On its website, the Southern Poverty Law Center labels the Gallows Tree Wotansvolk Alliance as neo-Nazi, one of 28 hate groups it identifies in Michigan.
“The Southern Poverty Law Center gets a lot of profit from creating hate groups across the entire country,” said Mike Peterson, 38, of Allendale, an ex-con who is a leader of the local Gallows Tree group.
Peterson told 24 Hour News 8 that his group, which has about 10 members in West Michigan, has nothing to do with Nazis or with the clash between white nationalists and counter-protesters in Charlottesville, Virginia that turned deadly Saturday.
“It’s a horrible tragedy and it was bad,” he said of the violence in Virginia.
He said he didn’t know about it until reading about it on Facebook.

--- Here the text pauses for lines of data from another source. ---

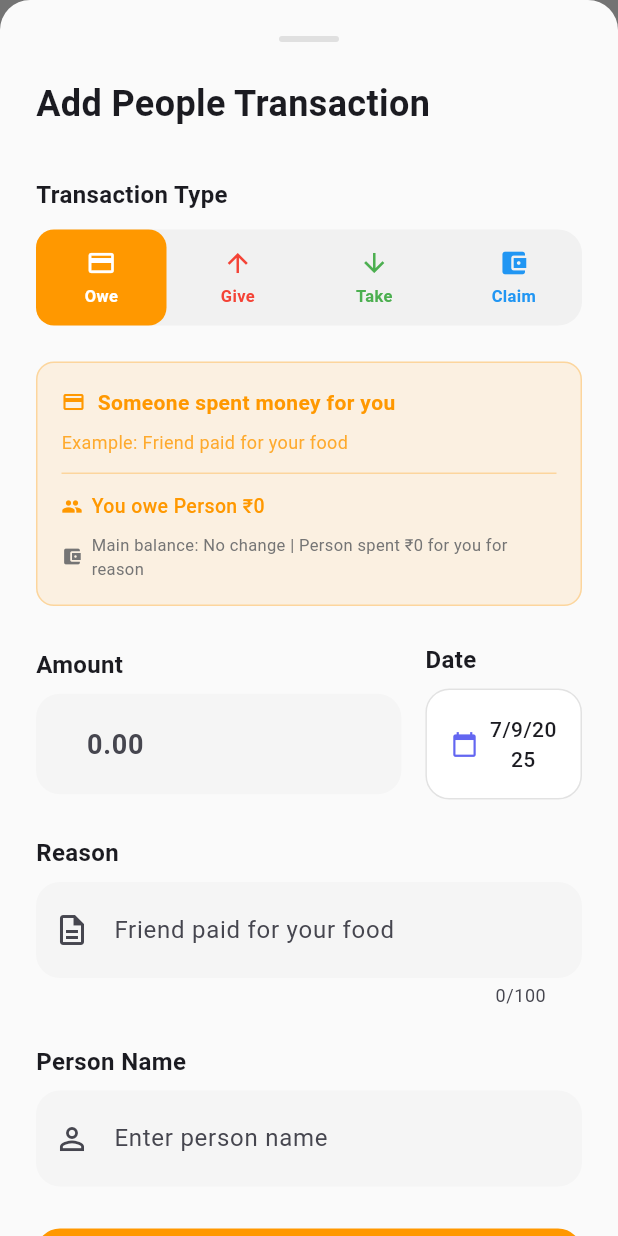
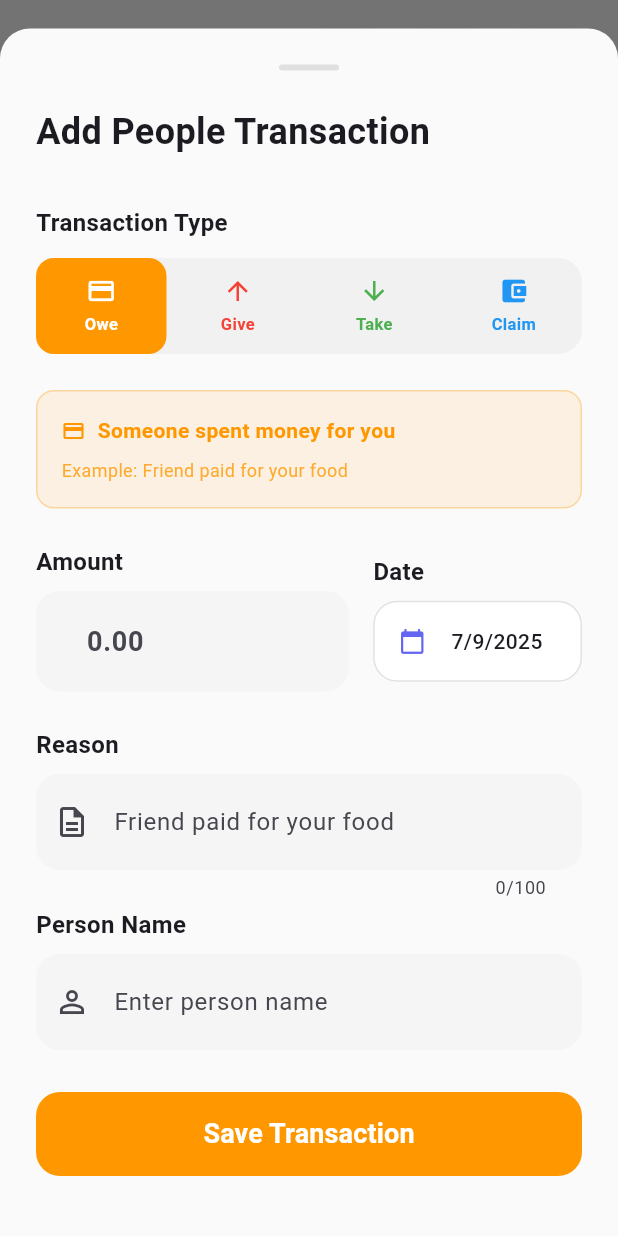
Before and after one commit to malik-l0l/Money_Manager, a Flutter app: the HomeScreen screen opened directly, after a tap on the "person add" icon, on a phone screen of 412 x 824 dp. Run offline on Flutter 3.47's test engine with Material 3 defaults, Android fonts, the phone set to English and light mode, and no system bars; our stand-ins replace hive, hive_flutter, share_plus; accounts and stored records are empty; Roboto replaces fonts that are missing (SF Pro Display).

Commit message:
refac(modal): improved add_transaction_modal, some minor changes in greetings

```diff
--- a/lib/widgets/add_people_transaction_modal.dart
+++ b/lib/widgets/add_people_transaction_modal.dart
@@ -1,5 +1,6 @@
 import 'package:flutter/material.dart';
 import 'package:flutter/services.dart';
+import 'dart:ui';
 import '../models/people_transaction.dart';
 import '../services/people_hive_service.dart';
 import '../services/hive_service.dart';
@@ -31,6 +32,12 @@ class _AddPeopleTransactionModalState extends State<AddPeopleTransactionModal>
   late AnimationController _animationController;
   late Animation<double> _slideAnimation;
 
+  // Animation controllers for blur transition
+  late AnimationController _blurTransitionController;
+  late Animation<double> _blurAnimation;
+  late Animation<double> _fadeAnimation;
+  late Animation<double> _scaleAnimation;
+
   // Focus nodes for better UX
   late FocusNode _personNameFocus;
   late FocusNode _amountFocus;
@@ -40,6 +47,10 @@ class _AddPeopleTransactionModalState extends State<AddPeopleTransactionModal>
   List<String> _allPeopleNames = [];
   List<String> _filteredNames = [];
   bool _showSuggestions = false;
+
+  // State for info container
+  bool _showDetailedInfo = false;
+  bool _isTransitioning = false;
 
   // Transaction type definitions in the requested order
   final List<String> _transactionOrder = ['owe', 'give', 'take', 'claim'];
@@ -101,6 +112,36 @@ class _AddPeopleTransactionModalState extends State<AddPeopleTransactionModal>
       curve: Curves.easeOutCubic,
     ));
 
+    // Blur transition animation controller
+    _blurTransitionController = AnimationController(
+      duration: Duration(milliseconds: 400),
+      vsync: this,
+    );
+
+    _blurAnimation = Tween<double>(
+      begin: 0.0,
+      end: 5.0,
+    ).animate(CurvedAnimation(
+      parent: _blurTransitionController,
+      curve: Curves.easeInOut,
+    ));
+
+    _fadeAnimation = Tween<double>(
+      begin: 1.0,
+      end: 0.0,
+    ).animate(CurvedAnimation(
+      parent: _blurTransitionController,
+      curve: Curves.easeInOut,
+    ));
+
+    _scaleAnimation = Tween<double>(
+      begin: 1.0,
+      end: 1.05,
+    ).animate(CurvedAnimation(
+      parent: _blurTransitionController,
+      curve: Curves.easeInOut,
+    ));
+
     _animationController.forward();
 
     // Initialize focus nodes
@@ -121,6 +162,8 @@ class _AddPeopleTransactionModalState extends State<AddPeopleTransactionModal>
           TextEditingController(text: widget.transaction!.personName);
       _selectedDate = widget.transaction!.date;
       _transactionType = widget.transaction!.transactionType;
+      // Show detailed info if editing existing transaction
+      _showDetailedInfo = true;
     } else {
       _amountController = TextEditingController();
       _reasonController = TextEditingController();
@@ -131,6 +174,8 @@ class _AddPeopleTransactionModalState extends State<AddPeopleTransactionModal>
 
     // Add listener for autocomplete
     _personNameController.addListener(_onPersonNameChanged);
+    // Add listener for amount field to trigger info transition
+    _amountController.addListener(_onAmountChanged);
 
     // Auto focus amount field if setting is enabled
     WidgetsBinding.instance.addPostFrameCallback((_) {
@@ -145,6 +190,7 @@ class _AddPeopleTransactionModalState extends State<AddPeopleTransactionModal>
   void dispose() {
     WidgetsBinding.instance.removeObserver(this);
     _animationController.dispose();
+    _blurTransitionController.dispose();
     _amountController.dispose();
     _reasonController.dispose();
     _personNameController.dispose();
@@ -189,6 +235,36 @@ class _AddPeopleTransactionModalState extends State<AddPeopleTransactionModal>
 
     setState(() {
       _showSuggestions = _filteredNames.isNotEmpty;
+    });
+  }
+
+  void _onAmountChanged() {
+    final hasAmount = _amountController.text.trim().isNotEmpty;
+
+    if (hasAmount && !_showDetailedInfo && !_isTransitioning) {
+      _triggerBlurTransition(true);
+    } else if (!hasAmount && _showDetailedInfo && !_isTransitioning) {
+      _triggerBlurTransition(false);
+    }
+  }
+
+  void _triggerBlurTransition(bool showDetailed) {
+    if (_isTransitioning) return;
+
+    setState(() {
+      _isTransitioning = true;
+    });
+
+    _blurTransitionController.forward().then((_) {
+      setState(() {
+        _showDetailedInfo = showDetailed;
+      });
+
+      _blurTransitionController.reverse().then((_) {
+        setState(() {
+          _isTransitioning = false;
+        });
+      });
     });
   }
 
@@ -274,7 +350,7 @@ class _AddPeopleTransactionModalState extends State<AddPeopleTransactionModal>
 
                     SizedBox(height: 24),
 
-                    // Combined Info Container (replacing both previous info containers)
+                    // Combined Info Container with blur transition
                     _buildCombinedInfoCard(),
 
                     SizedBox(height: 24),
@@ -284,7 +360,7 @@ class _AddPeopleTransactionModalState extends State<AddPeopleTransactionModal>
                       children: [
                         // Amount Field - 60% width
                         Expanded(
-                          flex: 7,
+                          flex: 6,
                           child: Column(
                             crossAxisAlignment: CrossAxisAlignment.start,
                             children: [
@@ -333,7 +409,7 @@ class _AddPeopleTransactionModalState extends State<AddPeopleTransactionModal>
                         SizedBox(width: 16),
                         // Date Field - 40% width
                         Expanded(
-                          flex: 3,
+                          flex: 4,
                           child: Column(
                             crossAxisAlignment: CrossAxisAlignment.start,
                             children: [
@@ -412,7 +488,7 @@ class _AddPeopleTransactionModalState extends State<AddPeopleTransactionModal>
                       },
                     ),
 
-                    SizedBox(height: 24),
+                    SizedBox(height: 5), // Reduced from 24 to 16 to match amount->reason spacing
 
                     // Person Name Field with Horizontal Autocomplete
                     Text(
@@ -625,13 +701,6 @@ class _AddPeopleTransactionModalState extends State<AddPeopleTransactionModal>
 
   Widget _buildCombinedInfoCard() {
     final typeData = _transactionTypes[_transactionType]!;
-    final amount =
-        _amountController.text.isNotEmpty ? _amountController.text : '0';
-    final person = _personNameController.text.isNotEmpty
-        ? _personNameController.text
-        : 'Person';
-    final reason =
-        _reasonController.text.isNotEmpty ? _reasonController.text : 'reason';
 
     return Container(
       padding: EdgeInsets.all(16),
@@ -642,7 +711,31 @@ class _AddPeopleTransactionModalState extends State<AddPeopleTransactionModal>
           color: typeData['color'].withOpacity(0.3),
         ),
       ),
-      child: Column(
+      child: AnimatedBuilder(
+        animation: _blurTransitionController,
+        builder: (context, child) {
+          return Transform.scale(
+            scale: _scaleAnimation.value,
+            child: Opacity(
+              opacity: _fadeAnimation.value,
+              child: ImageFiltered(
+                imageFilter: ImageFilter.blur(
+                  sigmaX: _blurAnimation.value,
+                  sigmaY: _blurAnimation.value,
+                ),
+                child: _showDetailedInfo
+                  ? _buildDetailedInfo(typeData)
+                  : _buildInitialInfo(typeData),
+              ),
+            ),
+          );
+        },
+      ),
+    );
+  }
+
+  Widget _buildInitialInfo(Map<String, dynamic> typeData) {
+    return Column(
       crossAxisAlignment: CrossAxisAlignment.start,
       children: [
         // Main description
@@ -677,27 +770,38 @@ class _AddPeopleTransactionModalState extends State<AddPeopleTransactionModal>
             fontSize: 12,
           ),
         ),
+      ],
+    );
+  }
 
-          SizedBox(height: 12),
-          Divider(color: typeData['color'].withOpacity(0.3), height: 1),
-          SizedBox(height: 12),
+  Widget _buildDetailedInfo(Map<String, dynamic> typeData) {
+    final amount = _amountController.text.isNotEmpty ? _amountController.text : '0';
+    final person = _personNameController.text.isNotEmpty
+        ? _personNameController.text
+        : 'Someone';
+    final reason = _reasonController.text.isNotEmpty
+        ? _reasonController.text
+        : 'reason';
 
+    return Column(
+      crossAxisAlignment: CrossAxisAlignment.start,
+      children: [
         // People Balance Impact
         Row(
           children: [
             Icon(
               Icons.people,
               color: typeData['color'],
-                size: 14,
+              size: 16,
             ),
-              SizedBox(width: 6),
+            SizedBox(width: 8),
             Expanded(
               child: Text(
                 _getPeopleBalanceText(amount, person),
                 style: TextStyle(
                   color: typeData['color'],
-                    fontWeight: FontWeight.w500,
-                    fontSize: 13,
+                  fontWeight: FontWeight.w600,
+                  fontSize: 14,
                 ),
               ),
             ),
@@ -707,27 +811,14 @@ class _AddPeopleTransactionModalState extends State<AddPeopleTransactionModal>
         SizedBox(height: 8),
 
         // Main Balance Impact
-          Row(
-            children: [
-              Icon(
-                Icons.account_balance_wallet,
-                color: Colors.grey[600],
-                size: 14,
-              ),
-              SizedBox(width: 6),
-              Expanded(
-                child: Text(
+        Text(
           _getMainBalanceText(amount, person, reason),
           style: TextStyle(
-                    color: Colors.grey[600],
-                    fontSize: 11,
-                  ),
+            color: typeData['color'].withOpacity(0.8),
+            fontSize: 12,
           ),
         ),
       ],
-          ),
-        ],
-      ),
     );
   }
 
--- a/lib/widgets/custom_app_bar.dart
+++ b/lib/widgets/custom_app_bar.dart
@@ -33,7 +33,6 @@ class _CustomAppBarState extends State<CustomAppBar> {
       // Early morning (5-8 AM)
       'early_morning': [
         'Rise and shine',
-        'Morning, sunshine',
         'Fresh start',
         'New day, new light'
       ],
@@ -43,7 +42,6 @@ class _CustomAppBarState extends State<CustomAppBar> {
         'Bright morning!',
         'Hello, sunshine',
         'Feeling fresh?',
-        'Morning, sunshine',
         'Feels good, right?'
       ],
       // Afternoon (12-4 PM)
@@ -67,7 +65,6 @@ class _CustomAppBarState extends State<CustomAppBar> {
       // Night (8 PM+)
       'night': [
         'Missed you',
-        "Look who's here",
         'Welcome back',
         'Time to relax',
         'Nighty night',
@@ -84,7 +81,6 @@ class _CustomAppBarState extends State<CustomAppBar> {
       // Welcome back (random)
       'welcome': [
         'Missed you',
-        "Look who's here",
         'Welcome back',
         'Great to see you',
         'Hello there',
```
Also changed, not shown: lib/widgets/add_transaction_modal.dart (+10 -7 lines). Lines whose indentation alone changed are shown as unchanged.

“We consider ourselves a tribe, but basically we are a religious group that follows the religion of Wotanism,” he said.
It’s related to a pagan religion, he said, that predates Christianity.
“We are not a white supremacist” group, he said.
The tattoo on his neck is not a swastika spin-off, he said, but rather a shield from the side of a Viking ship.
And the pose he strikes on his group’s website, with his right arm raised, is not a salute to Hitler, but a work-out move, he said:
“It’s a work-out regime that I follow, and that is the symbol that they use.”
Then there’s the mission statement on the Gallows Tree website about race and Aryan values. “Our Race Is Our Nation,” it states. In a photograph on the webpage, Peterson poses next to a man with a giant swastika tattooed on his chest.
“It’s a lot of witch hunting,” Peterson said. “People like to finger-point and that’s what it’s all about.”
Peterson served nearly nine years in federal prison for arson after setting fire to a home on tribal land in Mount Pleasant in 1997. He said he discovered his religion in prison.
The feds extended his parole in 2009 for his alleged involvement with a “white supremacist threat group,” leading to an FBI investigation, court records show. At the time, he denied any involvement.
“White supremacy is trying to say that my people are better than your people for some known reason,” he told 24 Hour News 8. “I don’t think I’m better than anybody.”
Peterson said his group had nothing to do with the swastika-emblazoned American flag draped from a highway overpass in Grand Rapids earlier this week.